## PROBLEM TO SOLVE:
Your response should consist of the records below, repeated exactly.

[Opening INFORMATION section]

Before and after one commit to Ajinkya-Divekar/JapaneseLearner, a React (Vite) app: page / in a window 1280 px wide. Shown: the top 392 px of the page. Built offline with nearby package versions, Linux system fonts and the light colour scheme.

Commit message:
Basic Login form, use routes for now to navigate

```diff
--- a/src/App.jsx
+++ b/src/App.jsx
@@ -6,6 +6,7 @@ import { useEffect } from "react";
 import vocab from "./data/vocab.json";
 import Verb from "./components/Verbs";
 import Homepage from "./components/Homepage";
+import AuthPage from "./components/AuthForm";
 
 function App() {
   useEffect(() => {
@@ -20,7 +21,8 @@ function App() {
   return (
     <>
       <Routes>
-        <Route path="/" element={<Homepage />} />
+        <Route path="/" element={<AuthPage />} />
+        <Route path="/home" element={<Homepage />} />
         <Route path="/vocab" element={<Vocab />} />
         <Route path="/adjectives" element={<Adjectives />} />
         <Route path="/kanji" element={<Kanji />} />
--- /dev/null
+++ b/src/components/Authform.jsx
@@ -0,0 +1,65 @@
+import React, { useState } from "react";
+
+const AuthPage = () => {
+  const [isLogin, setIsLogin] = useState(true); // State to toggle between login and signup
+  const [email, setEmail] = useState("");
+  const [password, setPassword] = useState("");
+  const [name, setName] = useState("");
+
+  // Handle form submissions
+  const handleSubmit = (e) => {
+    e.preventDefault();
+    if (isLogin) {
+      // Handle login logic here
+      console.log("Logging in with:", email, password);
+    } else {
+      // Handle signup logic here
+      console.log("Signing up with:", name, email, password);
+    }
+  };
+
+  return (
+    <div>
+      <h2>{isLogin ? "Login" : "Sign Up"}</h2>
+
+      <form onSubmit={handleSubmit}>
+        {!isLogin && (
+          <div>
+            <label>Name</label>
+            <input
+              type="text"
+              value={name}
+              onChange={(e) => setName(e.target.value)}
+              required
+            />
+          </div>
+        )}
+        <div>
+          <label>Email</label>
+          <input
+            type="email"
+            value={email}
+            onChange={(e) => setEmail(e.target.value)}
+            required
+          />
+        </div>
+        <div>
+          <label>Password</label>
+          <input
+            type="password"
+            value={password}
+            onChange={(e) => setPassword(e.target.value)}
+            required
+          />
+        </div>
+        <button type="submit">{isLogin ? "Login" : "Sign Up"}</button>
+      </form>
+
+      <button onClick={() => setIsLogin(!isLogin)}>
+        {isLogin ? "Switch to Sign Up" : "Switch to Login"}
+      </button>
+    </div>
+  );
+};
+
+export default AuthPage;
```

[Closing INFORMATION section]

## RESPONSE BOX:
Before and after one commit to Ajinkya-Divekar/JapaneseLearner, a React (Vite) app: page / in a window 1280 px wide. Shown: the top 392 px of the page. Built offline with nearby package versions, Linux system fonts and the light colour scheme.

Commit message:
Basic Login form, use routes for now to navigate

```diff
--- a/src/App.jsx
+++ b/src/App.jsx
@@ -6,6 +6,7 @@ import { useEffect } from "react";
 import vocab from "./data/vocab.json";
 import Verb from "./components/Verbs";
 import Homepage from "./components/Homepage";
+import AuthPage from "./components/AuthForm";
 
 function App() {
   useEffect(() => {
@@ -20,7 +21,8 @@ function App() {
   return (
     <>
       <Routes>
-        <Route path="/" element={<Homepage />} />
+        <Route path="/" element={<AuthPage />} />
+        <Route path="/home" element={<Homepage />} />
         <Route path="/vocab" element={<Vocab />} />
         <Route path="/adjectives" element={<Adjectives />} />
         <Route path="/kanji" element={<Kanji />} />
--- /dev/null
+++ b/src/components/Authform.jsx
@@ -0,0 +1,65 @@
+import React, { useState } from "react";
+
+const AuthPage = () => {
+  const [isLogin, setIsLogin] = useState(true); // State to toggle between login and signup
+  const [email, setEmail] = useState("");
+  const [password, setPassword] = useState("");
+  const [name, setName] = useState("");
+
+  // Handle form submissions
+  const handleSubmit = (e) => {
+    e.preventDefault();
+    if (isLogin) {
+      // Handle login logic here
+      console.log("Logging in with:", email, password);
+    } else {
+      // Handle signup logic here
+      console.log("Signing up with:", name, email, password);
+    }
+  };
+
+  return (
+    <div>
+      <h2>{isLogin ? "Login" : "Sign Up"}</h2>
+
+      <form onSubmit={handleSubmit}>
+        {!isLogin && (
+          <div>
+            <label>Name</label>
+            <input
+              type="text"
+              value={name}
+              onChange={(e) => setName(e.target.value)}
+              required
+            />
+          </div>
+        )}
+        <div>
+          <label>Email</label>
+          <input
+            type="email"
+            value={email}
+            onChange={(e) => setEmail(e.target.value)}
+            required
+          />
+        </div>
+        <div>
+          <label>Password</label>
+          <input
+            type="password"
+            value={password}
+            onChange={(e) => setPassword(e.target.value)}
+            required
+          />
+        </div>
+        <button type="submit">{isLogin ? "Login" : "Sign Up"}</button>
+      </form>
+
+      <button onClick={() => setIsLogin(!isLogin)}>
+        {isLogin ? "Switch to Sign Up" : "Switch to Login"}
+      </button>
+    </div>
+  );
+};
+
+export default AuthPage;
```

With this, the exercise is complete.